**Problem to solve:**
Could the lines from the one with "Rules --> Philosophy" through the end of the listing be restated exactly, with nothing else included?
*** Source information
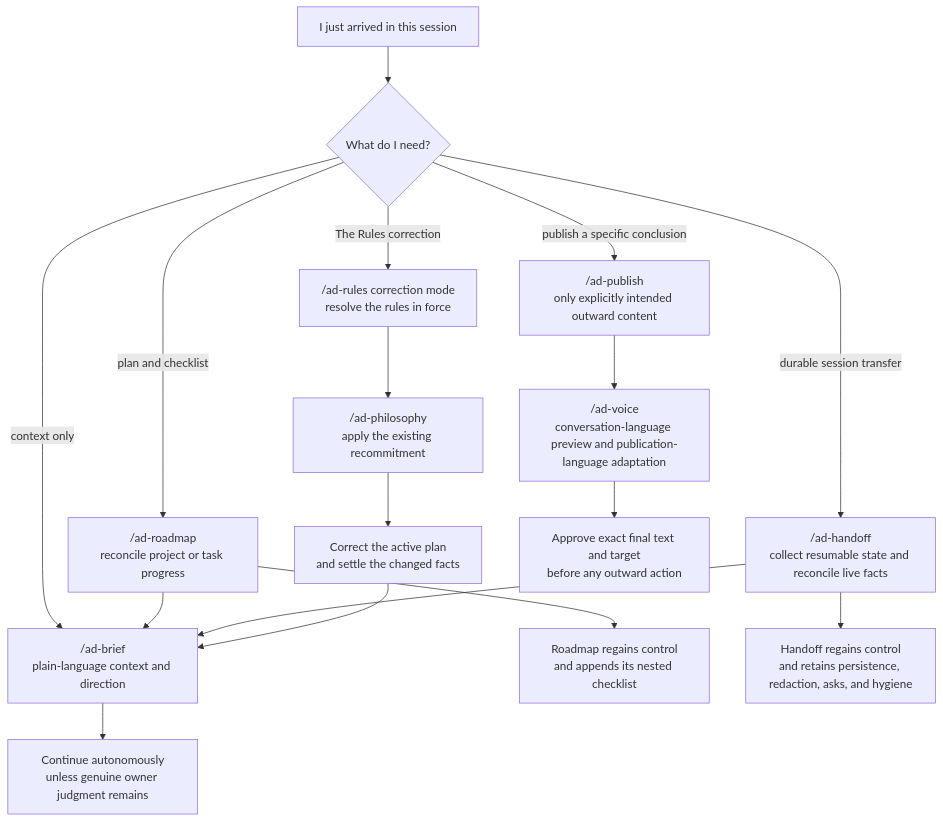
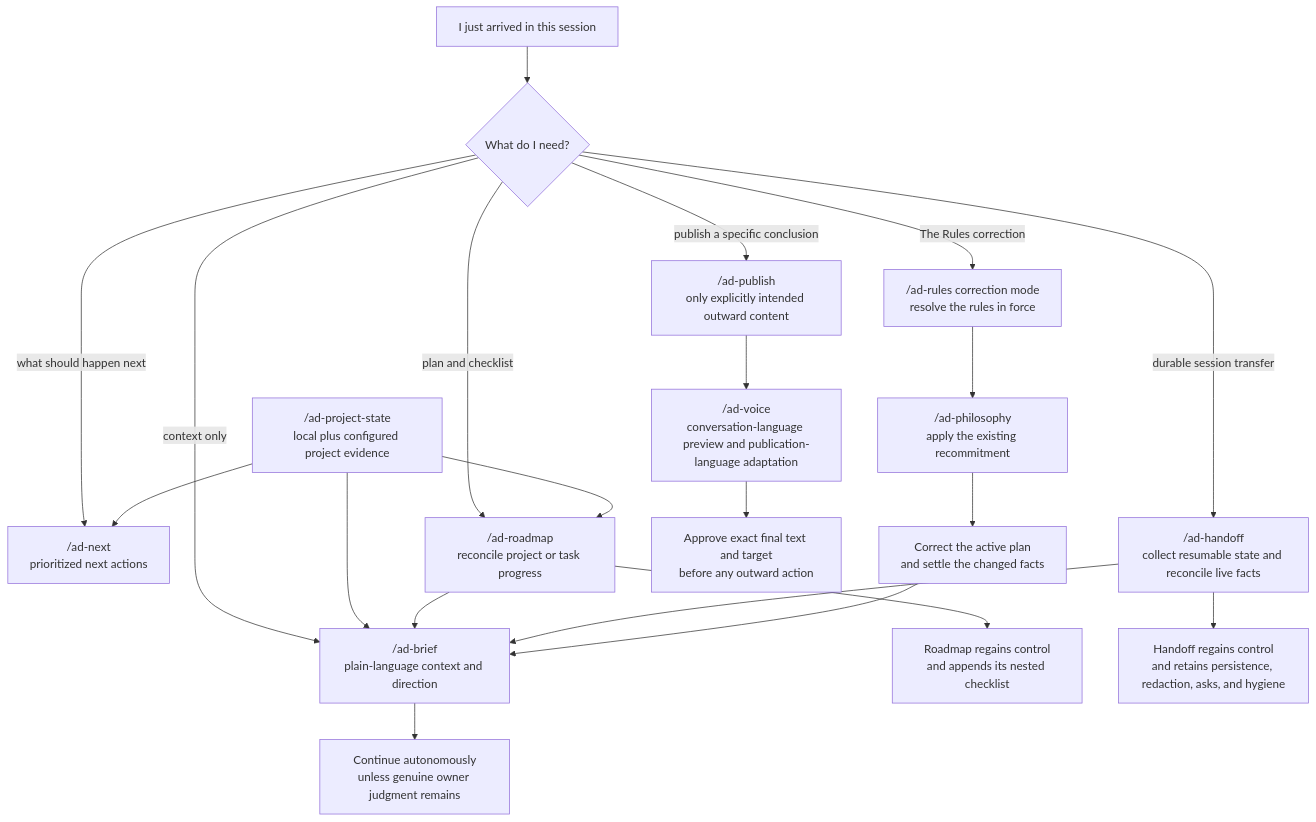
One commit to alexandremendoncaalvaro/agentic-development changed the second of 12 diagrams in WORKFLOW-FLOWS.md. Above: the diagram before and after it, drawn with Mermaid. The commit also changed other lines of this file and 45 other files, not shown here.

First line of the commit message:
feat(skills): add configurable project evidence

````diff
--- a/WORKFLOW-FLOWS.md
+++ b/WORKFLOW-FLOWS.md
@@ -56,34 +56,40 @@
 ```mermaid
 flowchart TD
     Arrive["I just arrived in this session"]
     Need{"What do I need?"}
+    ProjectState["/ad-project-state<br>local plus configured project evidence"]
+    Next["/ad-next<br>prioritized next actions"]
     Brief["/ad-brief<br>plain-language context and direction"]
     Roadmap["/ad-roadmap<br>reconcile project or task progress"]
     Checklist["Roadmap regains control<br>and appends its nested checklist"]
     Handoff["/ad-handoff<br>collect resumable state and reconcile live facts"]
     Persist["Handoff regains control<br>and retains persistence, redaction, asks, and hygiene"]
     Rules["/ad-rules correction mode<br>resolve the rules in force"]
     Philosophy["/ad-philosophy<br>apply the existing recommitment"]
     Corrected["Correct the active plan<br>and settle the changed facts"]
     Continue["Continue autonomously<br>unless genuine owner judgment remains"]
     Publish["/ad-publish<br>only explicitly intended outward content"]
     Voice["/ad-voice<br>conversation-language preview and publication-language adaptation"]
     Approve["Approve exact final text and target<br>before any outward action"]
 
     Arrive --> Need
+    Need -->|what should happen next| Next
     Need -->|context only| Brief
     Need -->|plan and checklist| Roadmap
     Need -->|durable session transfer| Handoff
     Need -->|The Rules correction| Rules
+    ProjectState --> Next
+    ProjectState --> Roadmap
+    ProjectState --> Brief
     Roadmap --> Brief
     Roadmap --> Checklist
     Handoff --> Brief
     Handoff --> Persist
     Rules --> Philosophy
     Philosophy --> Corrected
     Corrected --> Brief
     Brief --> Continue
     Need -->|publish a specific conclusion| Publish
     Publish --> Voice
     Voice --> Approve
 ```
````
******
**Solution:**
     Rules --> Philosophy
     Philosophy --> Corrected
     Corrected --> Brief
     Brief --> Continue
     Need -->|publish a specific conclusion| Publish
     Publish --> Voice
     Voice --> Approve
 ```
````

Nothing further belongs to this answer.